Though the iPad has become a common sight in the halls of the Capitol, Congress has a way to go before shedding its reputation as a digital backwater, the lawmakers said.
“The fact that this is a place that is laden with tradition is a good thing, but that doesn’t mean we can’t have the application of new technology that is consistent with the rules we have,” said Rep. Dan Lungren (R-Calif.), the chairman of the House Administration Committee.
One big shift for the House this year has been the ability to use iPads on the House floor, but their continued use hinges on a pending review by the House parliamentarian.
According to Lungren — who was carrying an iPad when he spoke with The Hill — House rules must move more swiftly to benefit from technology.
“My purpose is to try and speed up our application of the principles of the rules to new technology,” he said. “Time to accelerate that so that we’re able to adapt more quickly than we have been before."
Rules dictating the use of electronic devices on the House floor are readopted every two years.
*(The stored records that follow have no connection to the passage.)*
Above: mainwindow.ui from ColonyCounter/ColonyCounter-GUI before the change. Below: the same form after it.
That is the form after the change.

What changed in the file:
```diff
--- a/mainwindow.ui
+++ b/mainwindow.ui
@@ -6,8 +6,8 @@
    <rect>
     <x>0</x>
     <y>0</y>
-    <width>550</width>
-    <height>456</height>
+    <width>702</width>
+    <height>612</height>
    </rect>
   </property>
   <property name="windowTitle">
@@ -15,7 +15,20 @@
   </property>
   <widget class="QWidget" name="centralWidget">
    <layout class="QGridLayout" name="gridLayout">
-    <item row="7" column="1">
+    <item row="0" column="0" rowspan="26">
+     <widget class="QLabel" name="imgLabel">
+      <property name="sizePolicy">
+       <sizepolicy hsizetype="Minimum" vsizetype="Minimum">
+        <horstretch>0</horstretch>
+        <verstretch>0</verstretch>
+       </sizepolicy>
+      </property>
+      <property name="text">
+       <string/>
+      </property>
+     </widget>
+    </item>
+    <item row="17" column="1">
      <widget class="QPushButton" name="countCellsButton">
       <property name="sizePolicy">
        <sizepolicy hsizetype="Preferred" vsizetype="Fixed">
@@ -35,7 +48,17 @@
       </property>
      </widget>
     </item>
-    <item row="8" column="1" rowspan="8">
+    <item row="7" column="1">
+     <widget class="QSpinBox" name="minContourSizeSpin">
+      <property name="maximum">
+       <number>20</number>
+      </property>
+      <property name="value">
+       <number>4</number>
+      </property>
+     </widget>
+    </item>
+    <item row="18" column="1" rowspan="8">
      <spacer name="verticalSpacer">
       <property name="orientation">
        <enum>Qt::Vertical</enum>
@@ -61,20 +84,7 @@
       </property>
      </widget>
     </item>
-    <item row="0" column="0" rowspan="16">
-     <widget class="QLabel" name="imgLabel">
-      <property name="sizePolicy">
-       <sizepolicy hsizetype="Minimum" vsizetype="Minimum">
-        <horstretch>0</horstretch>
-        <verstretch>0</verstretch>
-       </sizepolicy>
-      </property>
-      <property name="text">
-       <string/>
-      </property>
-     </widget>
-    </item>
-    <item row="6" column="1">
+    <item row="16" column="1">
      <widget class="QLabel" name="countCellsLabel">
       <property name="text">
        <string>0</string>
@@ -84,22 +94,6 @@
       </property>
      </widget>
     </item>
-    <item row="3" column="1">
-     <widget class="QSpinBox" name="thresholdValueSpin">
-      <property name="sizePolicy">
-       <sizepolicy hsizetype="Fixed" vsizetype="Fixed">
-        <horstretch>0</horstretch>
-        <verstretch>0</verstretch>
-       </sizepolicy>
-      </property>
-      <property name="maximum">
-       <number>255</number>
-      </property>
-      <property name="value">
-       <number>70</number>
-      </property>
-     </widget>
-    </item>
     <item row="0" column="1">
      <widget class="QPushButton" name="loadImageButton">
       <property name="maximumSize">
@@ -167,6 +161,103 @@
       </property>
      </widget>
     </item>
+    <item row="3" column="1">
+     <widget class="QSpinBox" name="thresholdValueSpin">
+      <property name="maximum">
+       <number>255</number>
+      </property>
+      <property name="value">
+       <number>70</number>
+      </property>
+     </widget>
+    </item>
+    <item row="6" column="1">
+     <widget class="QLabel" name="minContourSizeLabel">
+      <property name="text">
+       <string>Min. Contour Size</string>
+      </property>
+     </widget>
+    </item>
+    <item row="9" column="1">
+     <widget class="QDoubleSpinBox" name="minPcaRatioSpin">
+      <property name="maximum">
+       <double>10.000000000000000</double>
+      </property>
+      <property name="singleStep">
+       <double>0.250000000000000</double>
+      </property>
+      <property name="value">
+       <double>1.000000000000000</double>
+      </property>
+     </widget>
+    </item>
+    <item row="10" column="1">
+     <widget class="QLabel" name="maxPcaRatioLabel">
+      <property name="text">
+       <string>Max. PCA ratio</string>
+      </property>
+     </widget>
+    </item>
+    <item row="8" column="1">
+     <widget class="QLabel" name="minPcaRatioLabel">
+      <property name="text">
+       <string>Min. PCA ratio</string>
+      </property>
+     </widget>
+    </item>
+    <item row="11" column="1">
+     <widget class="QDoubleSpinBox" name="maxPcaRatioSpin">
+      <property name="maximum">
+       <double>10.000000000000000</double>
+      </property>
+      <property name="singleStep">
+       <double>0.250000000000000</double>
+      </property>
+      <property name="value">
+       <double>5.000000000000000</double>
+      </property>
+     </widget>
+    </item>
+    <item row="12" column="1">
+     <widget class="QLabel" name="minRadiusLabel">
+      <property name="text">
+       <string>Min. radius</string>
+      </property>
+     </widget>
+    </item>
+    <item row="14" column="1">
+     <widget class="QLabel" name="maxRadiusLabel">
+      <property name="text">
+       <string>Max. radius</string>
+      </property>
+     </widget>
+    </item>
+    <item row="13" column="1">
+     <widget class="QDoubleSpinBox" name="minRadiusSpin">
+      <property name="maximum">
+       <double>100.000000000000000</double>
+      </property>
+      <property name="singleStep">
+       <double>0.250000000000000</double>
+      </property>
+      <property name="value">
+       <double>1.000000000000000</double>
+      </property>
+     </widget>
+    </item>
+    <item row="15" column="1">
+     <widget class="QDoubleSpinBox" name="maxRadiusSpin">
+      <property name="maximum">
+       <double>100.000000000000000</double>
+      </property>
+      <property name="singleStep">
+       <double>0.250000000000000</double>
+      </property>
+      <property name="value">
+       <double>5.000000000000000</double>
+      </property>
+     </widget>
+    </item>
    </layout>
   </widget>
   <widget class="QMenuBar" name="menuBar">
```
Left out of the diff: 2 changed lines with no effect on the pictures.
The House first adopted a rule prohibiting the use of personal electronic office equipment — including cellular phones and computers — on the floor in 1995 to ensure against disruptions and distractions.
That was later amended in 2003 to allow the use of smartphones. In January, the rules were changed again to prohibit the use of any mobile electronic device that is disruptive of decorum.
This change allows the Speaker of the House greater latitude in determining which mobile devices may or may not be used by members.
The House Administration Committee is reaching out to members of Congress and the private sector to learn how to better modernize information delivery in the House as Congress experiences growing pains in adopting new technology.
In a hearing earlier this week of the Subcommittee on Oversight, Reps. Greg Walden (R-Ore.) and Mike Honda (D-Calif.) testified that some federal publications, including the daily congressional calendar, could be digitized to save money.
The hearing was the most recent exploration into cost-cutting and streamlining House operations, which has become a hot topic on Capitol Hill as lawmakers increasingly turn to smartphones and tablets during their daily business.
Rep. Jason ChaffetzJason ChaffetzChaffetz: Congress will ‘absolutely’ look at 5B in waste at Pentagon Clinton opponents vow to continue their pursuit GOP rep: Trump has 'extra-constitutional' view of presidency MORE (R-Utah), Lungren’s colleague on the House technology working group, said one reason the House is slow to change is its members, who in many cases are reluctant to take on new technologies.
“We still have a lot of members who, generationally, maybe haven’t totally embraced the technology,” he said, offering the example of an unnamed member’s staff being allocated just one BlackBerry last year for an entire office.
Chaffetz, also an iPad fan, has seen such devices' increased use on the House floor and in hearing rooms. But wireless Internet availability is still an impediment in widespread usage of tablet PCs, something the technology working group is focusing on fixing.
“We still have to get wireless more prominently available throughout the maze that is the House,” Chaffetz said. “There’s a lot of cement around here, so it’s difficult to get reception sometimes.”
As rules and operability change, the demand for and use of technology by lawmakers is increasing.
On Wednesday, Sen. Saxby ChamblissSaxby ChamblissWyden hammers CIA chief over Senate spying Cruz is a liability Inside Paul Ryan’s brain trust MORE (R-Ga.) announced the release of an official mobile application for the iPhone, iPad and iPod Touch, the first application to be offered by a U.S. senator.
“Constituents can find in real time Sen. Chambliss’s position on hot topics of the day, and can easily access Sen. Chambliss’s contact information, news articles, e-newsletters, videos and photos,” according to a press release.
“That’s the future,” said William Boarman, public printer of the United States.
“I see the day when every member of the House and Senate will be carrying some kind of an iPad, and where they can sit on the floor or any hearing and they can actually page through a document,” he added. “We just have to continue to be prepared for, I think, a paperless society. Congress is not ready for it yet, but someday they’ll get there.”